→ **TASK PROMPT**: Among the following entries, count the lines that contain "power" and report only the result.

→ **EXERCISE INPUTS**:
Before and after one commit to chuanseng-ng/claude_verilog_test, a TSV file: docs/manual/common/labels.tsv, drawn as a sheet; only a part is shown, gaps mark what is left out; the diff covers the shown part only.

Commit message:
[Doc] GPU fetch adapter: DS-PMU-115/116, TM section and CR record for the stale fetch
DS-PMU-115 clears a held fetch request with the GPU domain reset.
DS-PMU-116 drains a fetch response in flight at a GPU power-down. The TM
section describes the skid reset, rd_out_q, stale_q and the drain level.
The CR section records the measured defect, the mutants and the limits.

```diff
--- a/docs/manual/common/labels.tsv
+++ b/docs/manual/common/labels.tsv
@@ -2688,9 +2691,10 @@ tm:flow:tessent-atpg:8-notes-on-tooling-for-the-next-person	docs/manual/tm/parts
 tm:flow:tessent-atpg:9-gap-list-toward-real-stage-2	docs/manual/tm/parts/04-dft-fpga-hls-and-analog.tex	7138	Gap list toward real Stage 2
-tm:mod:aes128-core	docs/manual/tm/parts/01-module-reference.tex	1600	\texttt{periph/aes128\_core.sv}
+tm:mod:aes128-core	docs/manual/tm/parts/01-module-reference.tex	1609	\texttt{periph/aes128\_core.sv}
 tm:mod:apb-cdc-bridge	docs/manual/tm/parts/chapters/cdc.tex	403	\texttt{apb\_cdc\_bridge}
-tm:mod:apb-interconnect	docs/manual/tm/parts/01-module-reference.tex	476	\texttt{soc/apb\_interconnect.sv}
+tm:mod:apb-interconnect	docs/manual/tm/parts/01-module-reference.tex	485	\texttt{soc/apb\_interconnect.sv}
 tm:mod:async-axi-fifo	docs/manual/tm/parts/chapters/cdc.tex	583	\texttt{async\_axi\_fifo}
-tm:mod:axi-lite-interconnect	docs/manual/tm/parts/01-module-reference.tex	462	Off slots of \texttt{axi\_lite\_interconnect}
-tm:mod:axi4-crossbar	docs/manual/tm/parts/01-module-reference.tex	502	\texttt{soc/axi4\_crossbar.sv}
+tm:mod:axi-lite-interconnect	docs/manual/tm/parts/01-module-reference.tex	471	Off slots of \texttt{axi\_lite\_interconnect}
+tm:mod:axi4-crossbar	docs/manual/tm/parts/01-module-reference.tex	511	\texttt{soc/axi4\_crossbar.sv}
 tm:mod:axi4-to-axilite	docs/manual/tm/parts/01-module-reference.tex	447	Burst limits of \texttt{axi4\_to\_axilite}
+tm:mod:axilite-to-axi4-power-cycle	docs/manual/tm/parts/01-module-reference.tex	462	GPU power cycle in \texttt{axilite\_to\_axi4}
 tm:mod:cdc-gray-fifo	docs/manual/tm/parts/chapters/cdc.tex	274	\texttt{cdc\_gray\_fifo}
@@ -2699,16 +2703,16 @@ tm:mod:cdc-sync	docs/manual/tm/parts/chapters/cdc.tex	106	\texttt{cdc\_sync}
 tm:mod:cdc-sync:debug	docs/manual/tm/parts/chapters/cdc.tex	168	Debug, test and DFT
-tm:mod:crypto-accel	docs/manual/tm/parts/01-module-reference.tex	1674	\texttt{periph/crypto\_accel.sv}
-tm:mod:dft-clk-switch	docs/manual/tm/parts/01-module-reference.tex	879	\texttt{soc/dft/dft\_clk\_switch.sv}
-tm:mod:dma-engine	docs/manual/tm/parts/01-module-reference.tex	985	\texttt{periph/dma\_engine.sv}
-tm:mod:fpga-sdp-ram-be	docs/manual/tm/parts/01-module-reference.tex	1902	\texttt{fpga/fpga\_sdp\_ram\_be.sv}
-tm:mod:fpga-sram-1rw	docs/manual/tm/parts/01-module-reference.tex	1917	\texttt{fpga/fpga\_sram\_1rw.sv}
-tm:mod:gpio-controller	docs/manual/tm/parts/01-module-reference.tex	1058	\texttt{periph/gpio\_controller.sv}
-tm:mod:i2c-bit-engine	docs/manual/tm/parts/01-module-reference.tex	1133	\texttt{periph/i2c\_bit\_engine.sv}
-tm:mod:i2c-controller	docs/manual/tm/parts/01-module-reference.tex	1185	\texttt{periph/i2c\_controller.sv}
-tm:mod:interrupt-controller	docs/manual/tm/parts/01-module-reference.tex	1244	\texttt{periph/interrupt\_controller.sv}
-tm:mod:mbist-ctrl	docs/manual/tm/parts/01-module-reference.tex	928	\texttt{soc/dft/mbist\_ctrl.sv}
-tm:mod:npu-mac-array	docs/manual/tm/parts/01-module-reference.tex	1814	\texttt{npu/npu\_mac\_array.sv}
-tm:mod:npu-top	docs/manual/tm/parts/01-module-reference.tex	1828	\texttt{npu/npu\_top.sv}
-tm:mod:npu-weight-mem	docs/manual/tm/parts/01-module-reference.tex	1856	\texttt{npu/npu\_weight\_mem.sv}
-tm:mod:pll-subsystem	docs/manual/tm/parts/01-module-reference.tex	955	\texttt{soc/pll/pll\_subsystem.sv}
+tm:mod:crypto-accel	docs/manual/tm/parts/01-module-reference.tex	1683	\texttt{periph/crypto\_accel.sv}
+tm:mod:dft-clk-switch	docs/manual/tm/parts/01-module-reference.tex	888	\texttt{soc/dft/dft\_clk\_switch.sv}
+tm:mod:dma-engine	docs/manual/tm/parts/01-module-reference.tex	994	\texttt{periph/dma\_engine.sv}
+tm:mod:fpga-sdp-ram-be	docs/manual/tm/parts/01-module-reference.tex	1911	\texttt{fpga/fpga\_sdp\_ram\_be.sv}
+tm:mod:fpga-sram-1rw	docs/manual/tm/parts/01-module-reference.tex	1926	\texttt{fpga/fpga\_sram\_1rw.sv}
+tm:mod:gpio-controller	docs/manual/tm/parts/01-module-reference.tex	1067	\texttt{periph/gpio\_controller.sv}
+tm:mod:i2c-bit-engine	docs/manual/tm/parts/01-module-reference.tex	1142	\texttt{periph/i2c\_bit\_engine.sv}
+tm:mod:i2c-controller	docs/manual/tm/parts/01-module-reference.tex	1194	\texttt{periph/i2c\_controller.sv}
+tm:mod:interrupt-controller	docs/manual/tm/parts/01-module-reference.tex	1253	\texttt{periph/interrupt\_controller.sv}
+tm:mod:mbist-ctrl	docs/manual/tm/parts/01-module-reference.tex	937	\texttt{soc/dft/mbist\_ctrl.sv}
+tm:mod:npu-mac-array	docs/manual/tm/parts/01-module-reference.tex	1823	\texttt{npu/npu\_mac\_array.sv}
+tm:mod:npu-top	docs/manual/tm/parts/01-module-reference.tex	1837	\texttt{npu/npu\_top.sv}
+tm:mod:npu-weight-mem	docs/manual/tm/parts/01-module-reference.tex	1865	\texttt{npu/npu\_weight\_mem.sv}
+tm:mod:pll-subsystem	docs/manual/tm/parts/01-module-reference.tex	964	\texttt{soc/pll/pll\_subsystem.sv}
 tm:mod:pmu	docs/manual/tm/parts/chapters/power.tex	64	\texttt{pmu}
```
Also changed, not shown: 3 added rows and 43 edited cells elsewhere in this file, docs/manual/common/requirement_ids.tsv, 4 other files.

→ **EXERCISE RESPONSE**: 3